━━━ Record excerpts

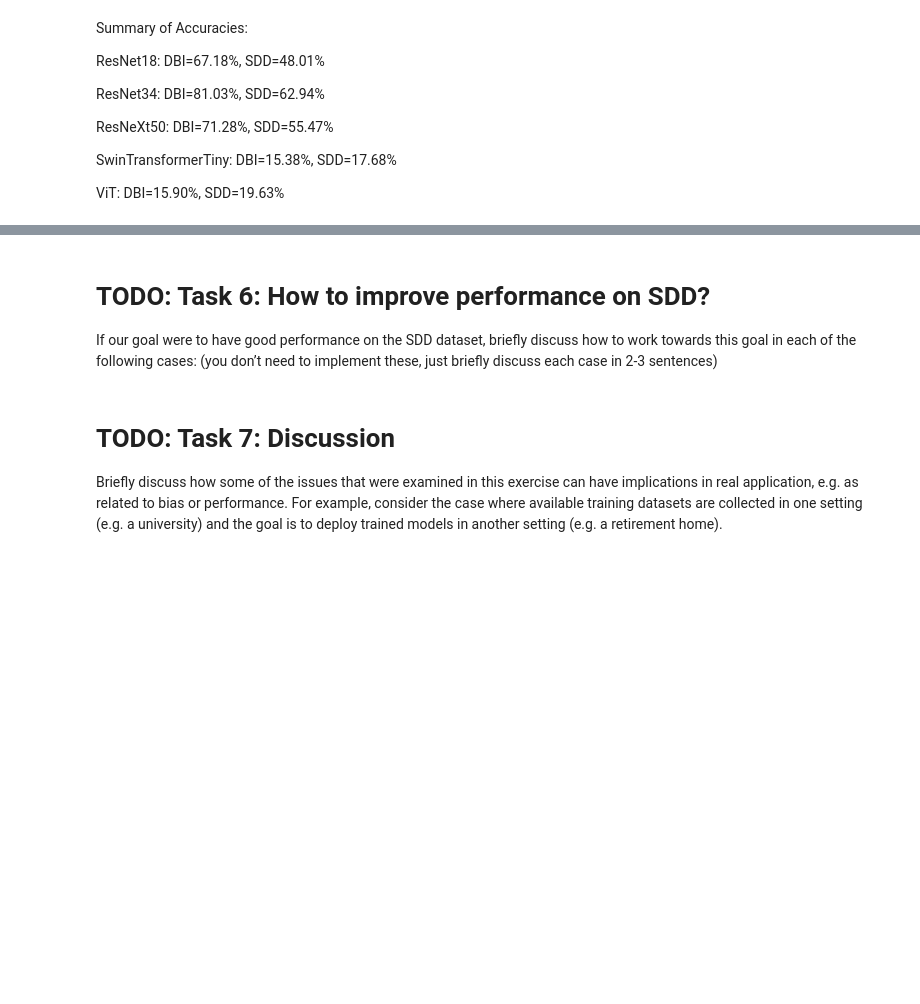
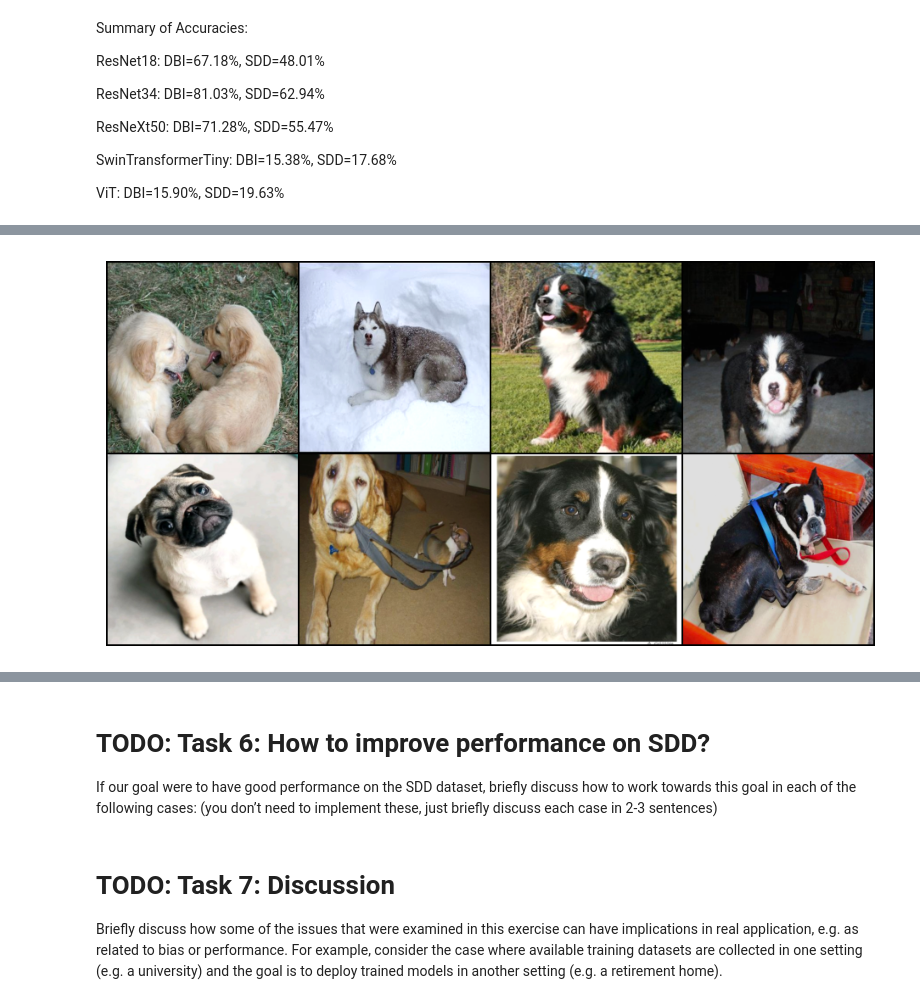
Before and after one commit to jrai51/Comp-Vision-CSC2503, a Jupyter notebook: hw1.ipynb, the cells around one changed output, grey strips where cells are left out. Saved outputs shown, nothing was run; the diff lists cells and outputs as text; code cells hidden in the pictures; blank space fills up the shorter version.

```diff
--- a/hw1.ipynb
+++ b/hw1.ipynb
@@ -444,6 +434,90 @@ Train a model that will binary classify which dataset an image belongs to.
 Train a model that – instead of classifying dog breeds – can distinguish whether a given image is more likely to belong to SDD or DBI. To do so, first, you need to divide your data into training and test data (and possibly validation if you need those for tuning the hyper-parameters of your model). You need to either reorganize the datasets (to load the images using torchvision.datasets.ImageFolder ) or write your own data loader function. You can start from a pre-trained model (of your choice) and fine-tune it on the training portion of the dataset. Include your network model specifications in the report, and make sure to include your justifications for that choice. Report your model’s accuracy on the test portion of the dataset.
 # %%
-# Use ResNet34 (best performance from previous task means it probably learns generalizable features best-- unless this is bad because we don't want it to be general?)
+import torch
+from torch import nn
+from torch.utils.data import Dataset, ConcatDataset, random_split, DataLoader
+from torchvision import datasets, transforms, models, utils
+import matplotlib.pyplot as plt
+import numpy as np
+
+# Define transforms
+train_tfms = transforms.Compose([
+    transforms.RandomResizedCrop(224, scale=(0.8, 1.0)),
+    transforms.RandomHorizontalFlip(),
+    transforms.ColorJitter(brightness=0.15, contrast=0.15, saturation=0.15, hue=0.02),
+    transforms.ToTensor(),
+    transforms.RandomErasing(p=0.1, scale=(0.02, 0.1), value='random')
+])
+
+test_tfms = transforms.Compose([
+    transforms.Resize((224, 224)),
+    transforms.ToTensor()
+])
+
+# Custom wrapper for relabeling
+class RelabeledDataset(Dataset):
+    def __init__(self, base_dataset, new_label):
+        self.base = base_dataset
+        self.new_label = new_label
+    def __len__(self):
+        return len(self.base)
+    def __getitem__(self, idx):
+        img, _ = self.base[idx]  # ignore original class
+        return img, self.new_label
+
+# Load base datasets ONCE
+dbi_path = "dog-breed-images/"
+sdd_path = "stanford-dogs-dataset/images/"
+
+dbi_base = datasets.ImageFolder(dbi_path, transform=train_tfms)
+sdd_base = datasets.ImageFolder(sdd_path, transform=train_tfms)
+
+dbi_dataset = RelabeledDataset(dbi_base, new_label=0)
+sdd_dataset = RelabeledDataset(sdd_base, new_label=1)
+
+# Combine & split
+combined_dataset = ConcatDataset([dbi_dataset, sdd_dataset])
+n = len(combined_dataset)
+train_size = int(0.7 * n)
+val_size   = int(0.1 * n)
+test_size  = n - train_size - val_size
+
+gen = torch.Generator().manual_seed(42)
+train_set, val_set, test_set = random_split(combined_dataset, [train_size, val_size, test_size], generator=gen)
+
+print(f"Train samples: {len(train_set)}, Val: {len(val_set)}, Test: {len(test_set)}")
 
 
-# create new train loader and test loader, where we are training on if an image has come from SDD or from
+
+# dataloaders (Jupyter-safe)
+cuda = torch.cuda.is_available()
+common_loader_kwargs = dict(num_workers=0, pin_memory=cuda, persistent_workers=False)
+
+train_loader = DataLoader(train_set, batch_size=32, shuffle=True, drop_last=True, **common_loader_kwargs)
+val_loader   = DataLoader(val_set,   batch_size=32, shuffle=False, drop_last=False, **common_loader_kwargs)
+test_loader  = DataLoader(test_set,  batch_size=32, shuffle=False, drop_last=False, **common_loader_kwargs)
+
+print("DataLoaders ready.")
+
+# Visualize a batch
+
+def imshow(img_tensor):
+    npimg = img_tensor.numpy()
+    plt.figure(figsize=(10,5))
+    plt.imshow(np.transpose(npimg, (1, 2, 0)))
+    plt.axis('off')
+    plt.show()
+
+dataiter = iter(train_loader)
+images, labels = next(dataiter)
+
+imshow(utils.make_grid(images[:8], nrow=4, normalize=False))
+print("Labels (0=DBI, 1=SDD):", labels[:8].tolist())
+
+# Initialize ResNet-34
+resnet34 = models.resnet34(pretrained=True)
+num_ftrs = resnet34.fc.in_features
+resnet34.fc = nn.Linear(num_ftrs, 2)  # Binary output
+model = resnet34
+print(" Model ready for training (ResNet-34 fine-tuning)")
+# %% [output]
@@ -449,0 +526 @@ Train a model that – instead of classifying dog breeds – can distinguish whe
+[figure, added]
```
Also changed, not shown: parts of 15 cells of this notebook.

━━━━━━

▶ [Task statement]
Retype the whole of the data verbatim. Skip every picture.

▶ [Response to the task]
Before and after one commit to jrai51/Comp-Vision-CSC2503, a Jupyter notebook: hw1.ipynb, the cells around one changed output, grey strips where cells are left out. Saved outputs shown, nothing was run; the diff lists cells and outputs as text; code cells hidden in the pictures; blank space fills up the shorter version.

```diff
--- a/hw1.ipynb
+++ b/hw1.ipynb
@@ -444,6 +434,90 @@ Train a model that will binary classify which dataset an image belongs to.
 Train a model that – instead of classifying dog breeds – can distinguish whether a given image is more likely to belong to SDD or DBI. To do so, first, you need to divide your data into training and test data (and possibly validation if you need those for tuning the hyper-parameters of your model). You need to either reorganize the datasets (to load the images using torchvision.datasets.ImageFolder ) or write your own data loader function. You can start from a pre-trained model (of your choice) and fine-tune it on the training portion of the dataset. Include your network model specifications in the report, and make sure to include your justifications for that choice. Report your model’s accuracy on the test portion of the dataset.
 # %%
-# Use ResNet34 (best performance from previous task means it probably learns generalizable features best-- unless this is bad because we don't want it to be general?)
+import torch
+from torch import nn
+from torch.utils.data import Dataset, ConcatDataset, random_split, DataLoader
+from torchvision import datasets, transforms, models, utils
+import matplotlib.pyplot as plt
+import numpy as np
+
+# Define transforms
+train_tfms = transforms.Compose([
+    transforms.RandomResizedCrop(224, scale=(0.8, 1.0)),
+    transforms.RandomHorizontalFlip(),
+    transforms.ColorJitter(brightness=0.15, contrast=0.15, saturation=0.15, hue=0.02),
+    transforms.ToTensor(),
+    transforms.RandomErasing(p=0.1, scale=(0.02, 0.1), value='random')
+])
+
+test_tfms = transforms.Compose([
+    transforms.Resize((224, 224)),
+    transforms.ToTensor()
+])
+
+# Custom wrapper for relabeling
+class RelabeledDataset(Dataset):
+    def __init__(self, base_dataset, new_label):
+        self.base = base_dataset
+        self.new_label = new_label
+    def __len__(self):
+        return len(self.base)
+    def __getitem__(self, idx):
+        img, _ = self.base[idx]  # ignore original class
+        return img, self.new_label
+
+# Load base datasets ONCE
+dbi_path = "dog-breed-images/"
+sdd_path = "stanford-dogs-dataset/images/"
+
+dbi_base = datasets.ImageFolder(dbi_path, transform=train_tfms)
+sdd_base = datasets.ImageFolder(sdd_path, transform=train_tfms)
+
+dbi_dataset = RelabeledDataset(dbi_base, new_label=0)
+sdd_dataset = RelabeledDataset(sdd_base, new_label=1)
+
+# Combine & split
+combined_dataset = ConcatDataset([dbi_dataset, sdd_dataset])
+n = len(combined_dataset)
+train_size = int(0.7 * n)
+val_size   = int(0.1 * n)
+test_size  = n - train_size - val_size
+
+gen = torch.Generator().manual_seed(42)
+train_set, val_set, test_set = random_split(combined_dataset, [train_size, val_size, test_size], generator=gen)
+
+print(f"Train samples: {len(train_set)}, Val: {len(val_set)}, Test: {len(test_set)}")
 
 
-# create new train loader and test loader, where we are training on if an image has come from SDD or from
+
+# dataloaders (Jupyter-safe)
+cuda = torch.cuda.is_available()
+common_loader_kwargs = dict(num_workers=0, pin_memory=cuda, persistent_workers=False)
+
+train_loader = DataLoader(train_set, batch_size=32, shuffle=True, drop_last=True, **common_loader_kwargs)
+val_loader   = DataLoader(val_set,   batch_size=32, shuffle=False, drop_last=False, **common_loader_kwargs)
+test_loader  = DataLoader(test_set,  batch_size=32, shuffle=False, drop_last=False, **common_loader_kwargs)
+
+print("DataLoaders ready.")
+
+# Visualize a batch
+
+def imshow(img_tensor):
+    npimg = img_tensor.numpy()
+    plt.figure(figsize=(10,5))
+    plt.imshow(np.transpose(npimg, (1, 2, 0)))
+    plt.axis('off')
+    plt.show()
+
+dataiter = iter(train_loader)
+images, labels = next(dataiter)
+
+imshow(utils.make_grid(images[:8], nrow=4, normalize=False))
+print("Labels (0=DBI, 1=SDD):", labels[:8].tolist())
+
+# Initialize ResNet-34
+resnet34 = models.resnet34(pretrained=True)
+num_ftrs = resnet34.fc.in_features
+resnet34.fc = nn.Linear(num_ftrs, 2)  # Binary output
+model = resnet34
+print(" Model ready for training (ResNet-34 fine-tuning)")
+# %% [output]
@@ -449,0 +526 @@ Train a model that – instead of classifying dog breeds – can distinguish whe
+[figure, added]
```
Also changed, not shown: parts of 15 cells of this notebook.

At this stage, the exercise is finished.